Having one or several of these common fears is enough to make you run screaming in the other direction when it comes to going to the doctor, or having medical tests performed. However, the fear of the unknown hopefully wins out in this medical battle royale. It is common to avoid hearing bad news, and most of us expect the worst when it comes to medical tests, but that fear should not stand in the way of having good health confirmed, or a minor worrisome issue taken care of once and for all!

This blog written by staff at MRI Scan Group – a nation-wide referral service for diagnostic imaging. Contact us at 1-866-674-8840, or on our website at http://www.mriscangroup.com/.

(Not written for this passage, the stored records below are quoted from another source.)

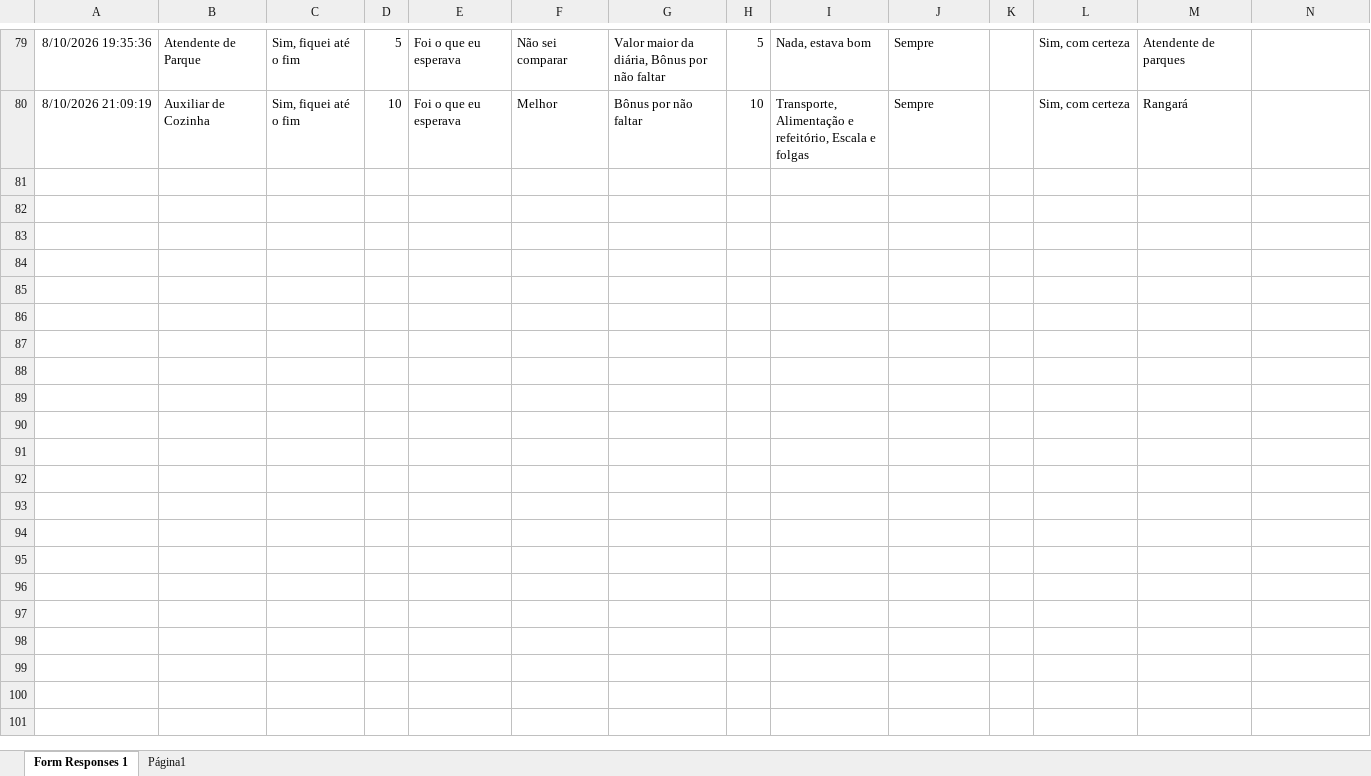
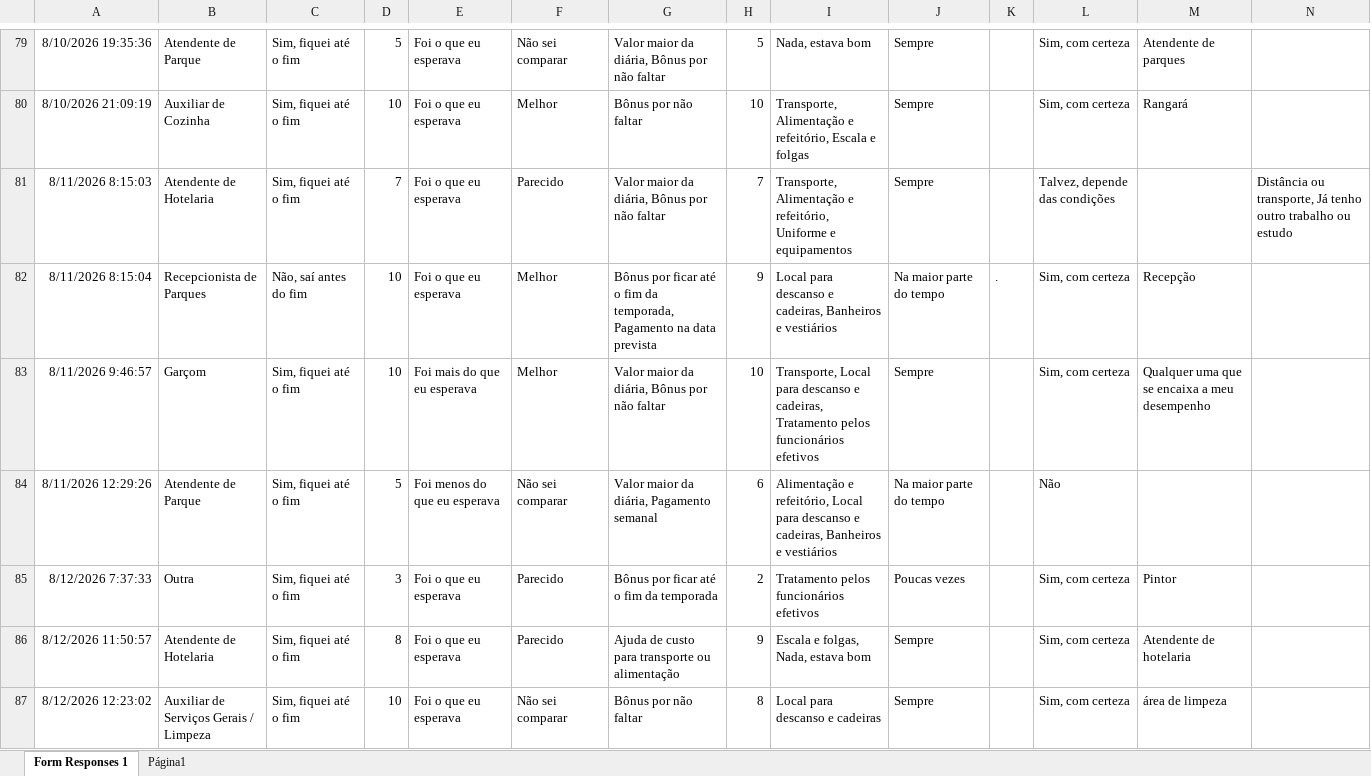
Before and after one commit to joaourpia/Dashboard_Semanal, an Excel workbook: dados/pesquisa/RESPOSTAS_PESQUISA_2.xlsx, sheet Form Responses 1, drawn as a sheet; only a part is shown, gaps mark what is left out; values as stored, in another font and other column widths than the file's, no borders; charts and pictures and table styles not drawn; rows hold the shown columns only; the diff covers the shown part only; the diff names each change by its address in the sheet, - before the commit and + after, or states it on an @@ line.

```diff
--- a/dados/pesquisa/RESPOSTAS_PESQUISA_2.xlsx (sheet Form Responses 1)
+++ b/dados/pesquisa/RESPOSTAS_PESQUISA_2.xlsx (sheet Form Responses 1)
+row 81: 8/11/2026 8:15:03 | Atendente de Hotelaria | Sim, fiquei até o fim | 7 | Foi o que eu esperava | Parecido | Valor maior da diária, Bônus por não faltar | 7 | Transporte, Alimentação e refeitório, Uniforme e equipamentos | Sempre |  | Talvez, depende das condições |  | Distância ou transporte, Já tenho outro trabalho ou estudo
+row 82: 8/11/2026 8:15:04 | Recepcionista de Parques | Não, saí antes do fim | 10 | Foi o que eu esperava | Melhor | Bônus por ficar até o fim da temporada, Pagamento na data prevista | 9 | Local para descanso e cadeiras, Banheiros e vestiários | Na maior parte do tempo | . | Sim, com certeza | Recepção
+row 83: 8/11/2026 9:46:57 | Garçom | Sim, fiquei até o fim | 10 | Foi mais do que eu esperava | Melhor | Valor maior da diária, Bônus por não faltar | 10 | Transporte, Local para descanso e cadeiras, Tratamento pelos funcionários efetivos | Sempre |  | Sim, com certeza | Qualquer uma que se encaixa a meu desempenho
+row 84: 8/11/2026 12:29:26 | Atendente de Parque | Sim, fiquei até o fim | 5 | Foi menos do que eu esperava | Não sei comparar | Valor maior da diária, Pagamento semanal | 6 | Alimentação e refeitório, Local para descanso e cadeiras, Banheiros e vestiários | Na maior parte do tempo |  | Não
+row 85: 8/12/2026 7:37:33 | Outra | Sim, fiquei até o fim | 3 | Foi o que eu esperava | Parecido | Bônus por ficar até o fim da temporada | 2 | Tratamento pelos funcionários efetivos | Poucas vezes |  | Sim, com certeza | Pintor
+row 86: 8/12/2026 11:50:57 | Atendente de Hotelaria | Sim, fiquei até o fim | 8 | Foi o que eu esperava | Parecido | Ajuda de custo para transporte ou alimentação | 9 | Escala e folgas, Nada, estava bom | Sempre |  | Sim, com certeza | Atendente de hotelaria
+row 87: 8/12/2026 12:23:02 | Auxiliar de Serviços Gerais / Limpeza | Sim, fiquei até o fim | 10 | Foi o que eu esperava | Não sei comparar | Bônus por não faltar | 8 | Local para descanso e cadeiras | Sempre |  | Sim, com certeza | área de limpeza
```
Also changed, not shown: 7 added rows elsewhere in this sheet, dados/pesquisa/RESPOSTAS_PESQUISA.xlsx, 12 other files.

http://www.huffingtonpost.com/2012/06/11/health-care-costs_n_1587284.html

http://lacrossetribune.com/news/local/procrastination-has-real-consequences-when-it-comes-to-going-to/article_67afc6bc-dead-11e1-9cbc-001a4bcf887a.html

http://en.wikipedia.org/wiki/List_of_phobias

Emergence of MRIs in Cancer Detection

Written By Norman McPhail

World Cancer Day passed us by in February with very little recognition. It seems a shame that something as deadly as cancer did not receive more publicity. Everyone has or will be affected by cancer in some way over the course of their life (I know I have). Education is the key to help elevate our awareness of this deadly disease.
Skin Cancer is the most common type of cancer, with well over 1 million cases in the US per year. The good news is that skin cancer is the most treatable with less than 1,000 deaths per year. Interestingly enough, men and women differ quite a bit as far as cancer risk. Men have to worry about prostate cancer, whereas breast cancer is prevalent in women. Lung cancer is equally of concern for both men and women with 210,000 cases per year.
The good news is that cancer survival rates are much better today than just a few years ago. “In 2009, Americans had a 20% lower risk of death from cancer than they did in 1991, a milestone that shows we truly are creating more birthdays,” said John R. Seffrin, PhD, chief executive officer of the American Cancer Society. People are taking matters into their own hands through education by eating better, working out and visiting the doctor more often.
Doctors have many more tools today that can help them detect cancers. X-Rays, CT Scans, Ultrasound, PET and MRIs, among others, are the weapons of choice.
Magnetic Resonance Imaging (MRI) is a relatively new technology, having been introduced in 1947. The first human MRI did not occur until 1977. The first MRI equipment to perform exams was developed in the 1980’s. In 2009 there were almost 8 thousand magnets in use around the United States. Today, the MRI is at the forefront of technology and leading the way in reducing the number of deaths from cancer each year.
An MRI uses a combination of a large magnet, radio frequencies and computers that produces detailed images of organs and structures within your body. More importantly, an MRI helps distinguish between normal and diseased tissue to help identify cancer. The MRI provides greater contrast than a CT scan between the different soft tissues of the body.
An MRI is often used to examine the heart, inside bones, brain, liver, pancreas, spine, muscles, male and female reproductive organs, and other soft tissues. It can assess blood flow (contrast), detect tumors and diagnose many forms of cancer, and can help evaluate infections and assess injuries to bones and joints.
MRI Scan Group (MRISG) is a nation-wide referral service for diagnostic imaging, and helps make diagnostic imaging more affordable for the cash paying patients.

MRI Scan Group: http://www.mriscangroup.com
World Cancer Day: http://www.worldcancerday.org